__Task instructions__:
Set every line of the listing down again, keeping it identical.

[Start of section]

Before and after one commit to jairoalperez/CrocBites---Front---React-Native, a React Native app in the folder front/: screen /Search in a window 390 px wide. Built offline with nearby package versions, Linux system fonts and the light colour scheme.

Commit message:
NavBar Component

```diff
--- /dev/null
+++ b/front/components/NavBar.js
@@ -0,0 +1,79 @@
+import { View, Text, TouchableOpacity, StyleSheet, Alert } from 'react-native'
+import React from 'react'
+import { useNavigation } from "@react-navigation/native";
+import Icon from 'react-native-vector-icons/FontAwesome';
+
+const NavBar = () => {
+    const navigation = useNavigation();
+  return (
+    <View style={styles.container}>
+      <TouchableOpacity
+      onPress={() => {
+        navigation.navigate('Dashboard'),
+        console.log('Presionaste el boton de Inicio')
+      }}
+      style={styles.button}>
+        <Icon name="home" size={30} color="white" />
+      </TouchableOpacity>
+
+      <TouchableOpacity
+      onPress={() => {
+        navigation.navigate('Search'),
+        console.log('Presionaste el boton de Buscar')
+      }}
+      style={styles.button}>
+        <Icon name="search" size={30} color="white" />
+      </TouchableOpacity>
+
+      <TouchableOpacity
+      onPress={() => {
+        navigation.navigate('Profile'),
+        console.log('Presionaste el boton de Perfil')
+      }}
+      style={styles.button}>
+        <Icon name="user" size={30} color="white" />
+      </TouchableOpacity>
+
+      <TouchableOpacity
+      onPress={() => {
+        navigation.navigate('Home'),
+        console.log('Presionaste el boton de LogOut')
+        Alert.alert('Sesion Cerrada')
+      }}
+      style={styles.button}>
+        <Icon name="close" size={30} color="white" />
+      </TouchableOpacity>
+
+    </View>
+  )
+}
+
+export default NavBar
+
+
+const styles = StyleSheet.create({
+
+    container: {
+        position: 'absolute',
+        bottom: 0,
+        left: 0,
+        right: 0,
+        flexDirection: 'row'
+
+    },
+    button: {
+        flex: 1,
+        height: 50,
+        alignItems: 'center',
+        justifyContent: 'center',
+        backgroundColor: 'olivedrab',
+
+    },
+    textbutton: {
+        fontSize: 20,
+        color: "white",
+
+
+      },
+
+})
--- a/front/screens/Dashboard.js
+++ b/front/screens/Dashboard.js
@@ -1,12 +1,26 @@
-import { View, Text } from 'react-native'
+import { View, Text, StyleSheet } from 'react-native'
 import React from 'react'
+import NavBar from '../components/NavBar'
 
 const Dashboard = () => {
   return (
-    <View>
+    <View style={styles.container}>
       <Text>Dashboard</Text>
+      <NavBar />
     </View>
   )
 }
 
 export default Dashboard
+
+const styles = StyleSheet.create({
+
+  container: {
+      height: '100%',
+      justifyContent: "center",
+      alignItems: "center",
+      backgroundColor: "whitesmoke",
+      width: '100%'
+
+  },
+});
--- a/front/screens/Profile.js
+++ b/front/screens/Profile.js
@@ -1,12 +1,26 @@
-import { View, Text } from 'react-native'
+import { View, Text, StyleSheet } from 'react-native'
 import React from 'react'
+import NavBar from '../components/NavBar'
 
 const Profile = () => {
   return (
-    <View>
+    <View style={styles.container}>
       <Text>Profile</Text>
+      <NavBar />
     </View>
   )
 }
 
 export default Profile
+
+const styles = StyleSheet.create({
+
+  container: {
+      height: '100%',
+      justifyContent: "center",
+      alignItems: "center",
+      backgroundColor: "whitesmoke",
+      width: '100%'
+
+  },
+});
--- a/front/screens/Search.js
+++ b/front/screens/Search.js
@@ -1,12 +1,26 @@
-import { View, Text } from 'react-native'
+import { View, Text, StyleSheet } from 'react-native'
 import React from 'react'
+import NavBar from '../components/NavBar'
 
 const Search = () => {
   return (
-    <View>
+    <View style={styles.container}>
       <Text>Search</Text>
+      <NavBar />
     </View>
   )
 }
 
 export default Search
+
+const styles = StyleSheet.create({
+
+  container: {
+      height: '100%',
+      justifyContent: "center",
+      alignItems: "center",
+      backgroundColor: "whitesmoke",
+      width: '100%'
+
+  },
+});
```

[End of section]

__Answer space__:
Before and after one commit to jairoalperez/CrocBites---Front---React-Native, a React Native app in the folder front/: screen /Search in a window 390 px wide. Built offline with nearby package versions, Linux system fonts and the light colour scheme.

Commit message:
NavBar Component

```diff
--- /dev/null
+++ b/front/components/NavBar.js
@@ -0,0 +1,79 @@
+import { View, Text, TouchableOpacity, StyleSheet, Alert } from 'react-native'
+import React from 'react'
+import { useNavigation } from "@react-navigation/native";
+import Icon from 'react-native-vector-icons/FontAwesome';
+
+const NavBar = () => {
+    const navigation = useNavigation();
+  return (
+    <View style={styles.container}>
+      <TouchableOpacity
+      onPress={() => {
+        navigation.navigate('Dashboard'),
+        console.log('Presionaste el boton de Inicio')
+      }}
+      style={styles.button}>
+        <Icon name="home" size={30} color="white" />
+      </TouchableOpacity>
+
+      <TouchableOpacity
+      onPress={() => {
+        navigation.navigate('Search'),
+        console.log('Presionaste el boton de Buscar')
+      }}
+      style={styles.button}>
+        <Icon name="search" size={30} color="white" />
+      </TouchableOpacity>
+
+      <TouchableOpacity
+      onPress={() => {
+        navigation.navigate('Profile'),
+        console.log('Presionaste el boton de Perfil')
+      }}
+      style={styles.button}>
+        <Icon name="user" size={30} color="white" />
+      </TouchableOpacity>
+
+      <TouchableOpacity
+      onPress={() => {
+        navigation.navigate('Home'),
+        console.log('Presionaste el boton de LogOut')
+        Alert.alert('Sesion Cerrada')
+      }}
+      style={styles.button}>
+        <Icon name="close" size={30} color="white" />
+      </TouchableOpacity>
+
+    </View>
+  )
+}
+
+export default NavBar
+
+
+const styles = StyleSheet.create({
+
+    container: {
+        position: 'absolute',
+        bottom: 0,
+        left: 0,
+        right: 0,
+        flexDirection: 'row'
+
+    },
+    button: {
+        flex: 1,
+        height: 50,
+        alignItems: 'center',
+        justifyContent: 'center',
+        backgroundColor: 'olivedrab',
+
+    },
+    textbutton: {
+        fontSize: 20,
+        color: "white",
+
+
+      },
+
+})
--- a/front/screens/Dashboard.js
+++ b/front/screens/Dashboard.js
@@ -1,12 +1,26 @@
-import { View, Text } from 'react-native'
+import { View, Text, StyleSheet } from 'react-native'
 import React from 'react'
+import NavBar from '../components/NavBar'
 
 const Dashboard = () => {
   return (
-    <View>
+    <View style={styles.container}>
       <Text>Dashboard</Text>
+      <NavBar />
     </View>
   )
 }
 
 export default Dashboard
+
+const styles = StyleSheet.create({
+
+  container: {
+      height: '100%',
+      justifyContent: "center",
+      alignItems: "center",
+      backgroundColor: "whitesmoke",
+      width: '100%'
+
+  },
+});
--- a/front/screens/Profile.js
+++ b/front/screens/Profile.js
@@ -1,12 +1,26 @@
-import { View, Text } from 'react-native'
+import { View, Text, StyleSheet } from 'react-native'
 import React from 'react'
+import NavBar from '../components/NavBar'
 
 const Profile = () => {
   return (
-    <View>
+    <View style={styles.container}>
       <Text>Profile</Text>
+      <NavBar />
     </View>
   )
 }
 
 export default Profile
+
+const styles = StyleSheet.create({
+
+  container: {
+      height: '100%',
+      justifyContent: "center",
+      alignItems: "center",
+      backgroundColor: "whitesmoke",
+      width: '100%'
+
+  },
+});
--- a/front/screens/Search.js
+++ b/front/screens/Search.js
@@ -1,12 +1,26 @@
-import { View, Text } from 'react-native'
+import { View, Text, StyleSheet } from 'react-native'
 import React from 'react'
+import NavBar from '../components/NavBar'
 
 const Search = () => {
   return (
-    <View>
+    <View style={styles.container}>
       <Text>Search</Text>
+      <NavBar />
     </View>
   )
 }
 
 export default Search
+
+const styles = StyleSheet.create({
+
+  container: {
+      height: '100%',
+      justifyContent: "center",
+      alignItems: "center",
+      backgroundColor: "whitesmoke",
+      width: '100%'
+
+  },
+});
```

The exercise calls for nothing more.